Dr. Rodriguez maintained the weekly Continuing Care Clinic. He often would find hospital jobs for some of his former patients.
"He epitomized empathy and the concept of social responsibility," said Dr. Lawrence C. Pakula, an associate professor of pediatrics at Hopkins who also has a private practice. "He knew that being a physician didn't end at the office."
He also saw patients at St. Agnes Hospital for 15 years, and in 1977 wrote "Handbook of Child Abuse and Neglect."
Dr. Rodriguez remained a familiar figure at Hopkins after his 1978 retirement. He continued seeing patients until he was 85 and was still called in as a consultant on difficult cases.
"That was his life. … He was the type of person who never successfully retires," said his son, Dr. Ignacio Rodriguez of Edgewater, a neurologist.
He was an avid reader and a student of politics. Acquaintances described him as a "cultured raconteur."
"His conversation readily ranged from the technique of leading matadors to the qualities of Flemish portraiture," said Dr. Richard McCarrick, who completed his pediatric psychiatry fellowship under Dr. Rodriguez and is now vice dean of the School of Medicine at New York Medical College.

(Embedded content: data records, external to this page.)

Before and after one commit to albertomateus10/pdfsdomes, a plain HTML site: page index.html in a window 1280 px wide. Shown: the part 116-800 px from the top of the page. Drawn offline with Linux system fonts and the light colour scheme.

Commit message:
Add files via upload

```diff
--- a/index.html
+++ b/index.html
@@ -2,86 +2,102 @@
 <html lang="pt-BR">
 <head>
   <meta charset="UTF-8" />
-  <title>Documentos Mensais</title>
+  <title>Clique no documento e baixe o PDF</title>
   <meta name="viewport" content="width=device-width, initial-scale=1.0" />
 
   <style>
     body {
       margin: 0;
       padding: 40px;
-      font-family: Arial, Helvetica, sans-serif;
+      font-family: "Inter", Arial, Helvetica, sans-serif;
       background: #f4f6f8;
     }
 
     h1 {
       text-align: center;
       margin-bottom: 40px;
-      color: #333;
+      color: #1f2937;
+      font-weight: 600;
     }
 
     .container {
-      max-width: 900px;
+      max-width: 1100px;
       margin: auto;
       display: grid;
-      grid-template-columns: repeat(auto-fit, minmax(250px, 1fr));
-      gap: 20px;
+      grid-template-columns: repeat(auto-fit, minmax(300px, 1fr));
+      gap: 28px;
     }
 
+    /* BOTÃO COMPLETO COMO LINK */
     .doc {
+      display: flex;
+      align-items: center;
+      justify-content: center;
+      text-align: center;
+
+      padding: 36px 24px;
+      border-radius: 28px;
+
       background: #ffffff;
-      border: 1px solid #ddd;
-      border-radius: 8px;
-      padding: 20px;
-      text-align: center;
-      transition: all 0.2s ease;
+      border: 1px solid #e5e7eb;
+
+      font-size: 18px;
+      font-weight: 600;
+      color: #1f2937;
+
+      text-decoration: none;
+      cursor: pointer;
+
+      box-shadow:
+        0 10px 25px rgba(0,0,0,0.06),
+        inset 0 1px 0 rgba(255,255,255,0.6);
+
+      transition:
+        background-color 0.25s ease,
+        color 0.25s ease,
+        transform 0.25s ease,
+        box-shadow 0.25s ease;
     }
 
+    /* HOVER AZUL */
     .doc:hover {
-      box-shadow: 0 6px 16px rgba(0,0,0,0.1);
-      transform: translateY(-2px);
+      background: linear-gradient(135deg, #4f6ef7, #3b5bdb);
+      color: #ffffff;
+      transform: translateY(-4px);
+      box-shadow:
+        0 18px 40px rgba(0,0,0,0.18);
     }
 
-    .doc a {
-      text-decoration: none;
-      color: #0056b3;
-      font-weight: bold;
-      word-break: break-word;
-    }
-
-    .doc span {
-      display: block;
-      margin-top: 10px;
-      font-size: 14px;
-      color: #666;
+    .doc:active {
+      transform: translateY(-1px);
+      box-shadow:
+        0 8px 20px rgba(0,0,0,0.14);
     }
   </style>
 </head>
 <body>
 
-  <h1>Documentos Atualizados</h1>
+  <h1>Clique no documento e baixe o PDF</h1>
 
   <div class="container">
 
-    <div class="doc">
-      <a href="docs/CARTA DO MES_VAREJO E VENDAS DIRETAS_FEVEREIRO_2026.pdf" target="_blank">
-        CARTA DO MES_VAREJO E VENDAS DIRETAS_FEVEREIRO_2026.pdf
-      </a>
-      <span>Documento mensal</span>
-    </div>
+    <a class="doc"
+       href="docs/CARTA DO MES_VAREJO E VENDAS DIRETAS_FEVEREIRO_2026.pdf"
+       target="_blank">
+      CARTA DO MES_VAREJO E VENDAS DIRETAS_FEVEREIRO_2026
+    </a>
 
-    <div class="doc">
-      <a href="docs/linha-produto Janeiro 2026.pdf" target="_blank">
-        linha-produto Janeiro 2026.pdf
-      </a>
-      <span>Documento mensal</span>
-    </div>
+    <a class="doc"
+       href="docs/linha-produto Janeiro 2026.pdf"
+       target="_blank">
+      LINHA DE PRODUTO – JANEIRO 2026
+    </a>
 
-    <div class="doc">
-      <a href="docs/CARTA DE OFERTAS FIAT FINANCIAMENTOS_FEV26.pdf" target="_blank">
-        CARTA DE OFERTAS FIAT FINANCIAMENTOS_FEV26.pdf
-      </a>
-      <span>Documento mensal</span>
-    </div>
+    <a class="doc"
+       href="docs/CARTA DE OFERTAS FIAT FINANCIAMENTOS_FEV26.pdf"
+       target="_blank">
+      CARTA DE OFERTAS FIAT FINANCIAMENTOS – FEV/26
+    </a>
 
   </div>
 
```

His wife of 59 years, Dr. Maria Luisa "Tata" Rodriguez Eraso, a psychotherapist, died in 2002.
A Mass of Christian burial will be offered at 11:30 a.m. Feb. 4 at Holy Redeemer Roman Catholic Church, 1454 S.W. Mapp Road, Palm City, Fla.
In addition to his son; survivors include two grandchildren.